The goal is to live a full, productive life even with all that ambiguity. No matter what happens, whether the cancer never flares up again or whether you die, the important thing is that the days that you have had you will have lived.
— Gilda Radner

Cancer and chronic illnesses often prompt a lot of social, scheduling, financial, physical, and emotional struggle. In a body-centric culture like ours, having your body become an obstacle and a source of disease, pain, and grief can be exceedingly difficult to navigate without support. 

cancer patients and survivors

Cancer can take away all of my physical abilities. It cannot touch my mind, it cannot touch my heart, and it cannot touch my soul.
— Jim Valvano

 

A cancer diagnosis can bring up a plethora of emotional responses. It may be a relief to have an explanation for your symptoms. It may be terrifying, overwhelming, and disorienting. It may cycle you through all of the stages of grief. It may prompt a strong internal sense to fight and be strong. It may swing between more than one set of emotions. Regardless of your emotional and psychological response, it is common to experience a sense of invasion or betrayal by your body. It can be traumatic. 
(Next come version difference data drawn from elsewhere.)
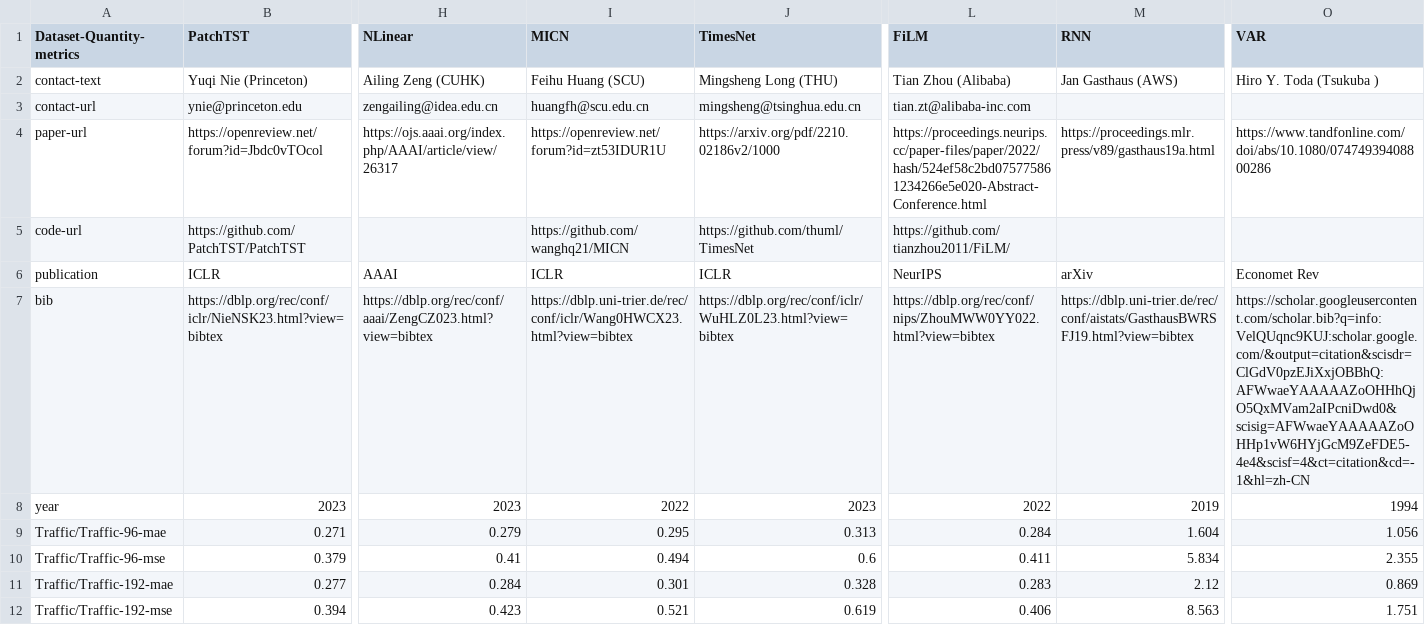
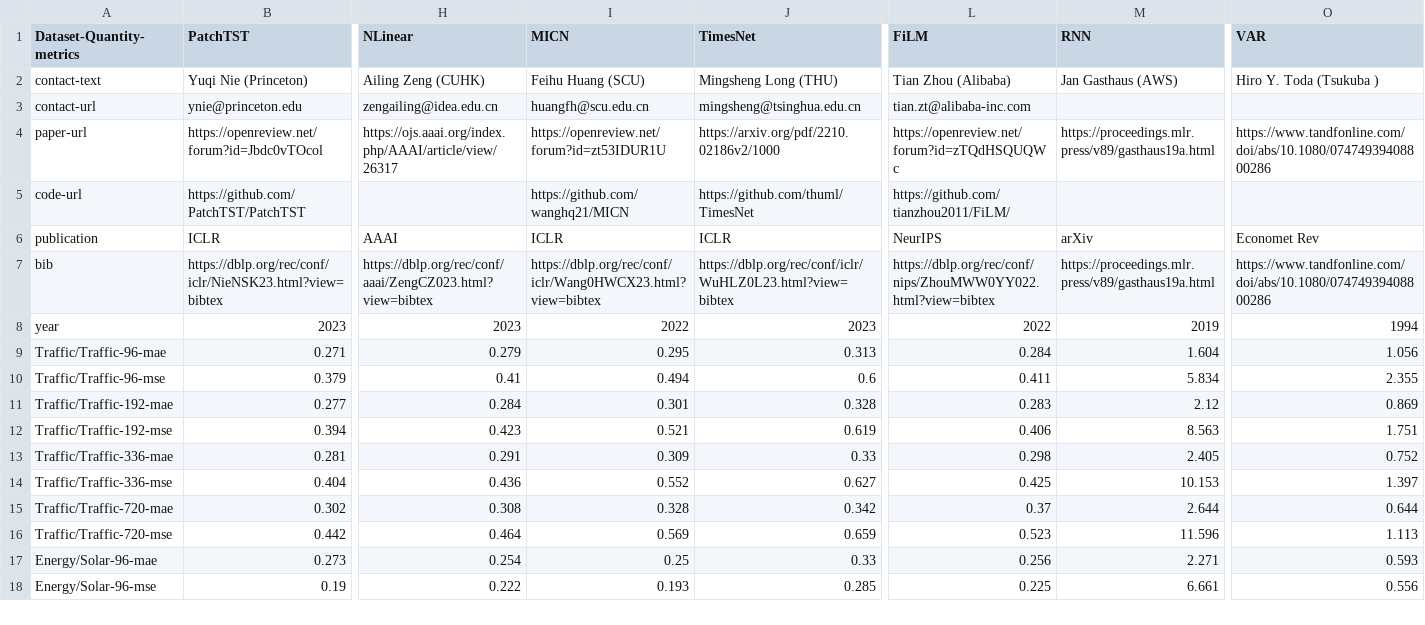
Before and after one commit to decisionintelligence/OpenTS, a CSV file: leaderboards/multivariate_total.csv, drawn as a sheet; only a part is shown, gaps mark what is left out; the shorter side is filled out with more unchanged rows; the diff names each change by its address in the sheet, - before the commit and + after, or states it on an @@ line.

```diff
--- a/leaderboards/multivariate_total.csv
+++ b/leaderboards/multivariate_total.csv
-L4 (FiLM): https://proceedings.neurips.cc/paper-files/paper/2022/hash/524ef58c2bd075775861234266e5e020-Abstract-Conference.html
+L4 (FiLM): https://openreview.net/forum?id=zTQdHSQUQWc
-I7 (MICN): https://dblp.uni-trier.de/rec/conf/iclr/Wang0HWCX23.html?view=bibtex
+I7 (MICN): https://dblp.org/rec/conf/iclr/Wang0HWCX23.html?view=bibtex
-M7 (RNN): https://dblp.uni-trier.de/rec/conf/aistats/GasthausBWRSFJ19.html?view=bibtex
+M7 (RNN): https://proceedings.mlr.press/v89/gasthaus19a.html
-O7 (VAR): https://scholar.googleusercontent.com/scholar.bib?q=info:VelQUqnc9KUJ:scholar.google.com/&output=citation&scisdr=ClGdV0pzEJiXxjOBBhQ:AFWwaeYAAAAAZoOHHhQjO5QxMVam2aIPcniDwd0&scisig=AFWwaeYAAAAAZoOHHp1vW6HYjGcM9ZeFDE5-4e4&scisf=4&ct=citation&cd=-1&hl=zh-CN
+O7 (VAR): https://www.tandfonline.com/doi/abs/10.1080/07474939408800286
```
Also changed, not shown: 3 other files.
Therapy, especially nature-based therapy, has been shown to have positive results regarding pain levels, sense of well-being, recovery times, and mental clarity. If nature-based interventions do not suit you, other options include:

  • EMDR therapy
  • mindfulness-based therapy
  • art therapy
  • equine therapy
  • Cancer as a Rite of Passage

cancer caregivers

When someone has cancer, the whole family and everyone who loves them does, too.
— Terri Clark

As a spouse/partner, friend, sibling, parent, or child of someone diagnosed with cancer, you are also impacted. Unfortunately, there are not as many support groups and resources for you as for your loved one. Still, you also feel the immensity of the change in schedule, finances, health. Your sense of instability and uncertainty may be at an all-time high. You are undoubtedly exerting a lot of energy in order to navigate this reality. 

Perhaps you want to come in for couples' or family counseling as you navigate this challenge. Perhaps you need a place of your own to voice and process your emotions, concerns, and struggles. Join me. Together, therapy can give you resources to better take care of yourself and your loved one. 

chronic illness patients and survivors

Sometimes monsters are invisible, and
sometimes demons attack you from the inside.
Just because you cannot see the claws and the teeth
does not mean they aren’t ripping through me.
Pain does not need to be seen to be felt.
— Emm Roy

 

A chronic illness can prompt a variety of emotional responses. It may be a relief to have an explanation for your symptoms. It may be terrifying, overwhelming, and disorienting. It may cycle you through all of the stages of grief. It may prompt a strong internal sense to fight and be strong. It may swing between more than one set of emotions. Regardless of your emotional and psychological response, it is common to experience a sense of invasion or betrayal by your body. It can be traumatic. 

Therapy, especially nature-based therapy, has been shown to have positive results regarding pain levels, sense of well-being, recovery times, and mental clarity. If nature-based interventions do not suit you, other options include:

  • EMDR therapy
  • mindfulness-based therapy
  • art therapy
  • equine therapy
  • Illness as a Rite of Passage

chronic illness caregivers 

All parents set out with expectations, hopes and dreams for their child. When a child is diagnosed with a health problem, these aspirations are altered. While one parent is hoping to see their child graduate from university, another is praying that they can live pain free.
— Sharon Dempsey

As a spouse/partner, friend, sibling, parent, or child of someone with a chronic illness, you are also impacted. Unfortunately, there are not as many support groups and resources for you as for your loved one. Still, you also feel the immensity of the change in schedule, finances, health. Your sense of instability and uncertainty may be at an all-time high. You are undoubtedly exerting a lot of energy in order to navigate this reality. 

Perhaps you want to come in for couples' or family counseling as you navigate this challenge. Perhaps you need a place of your own to voice and process your emotions, concerns, and struggles. Join me. Together, therapy can give you resources to better take care of yourself and your loved one.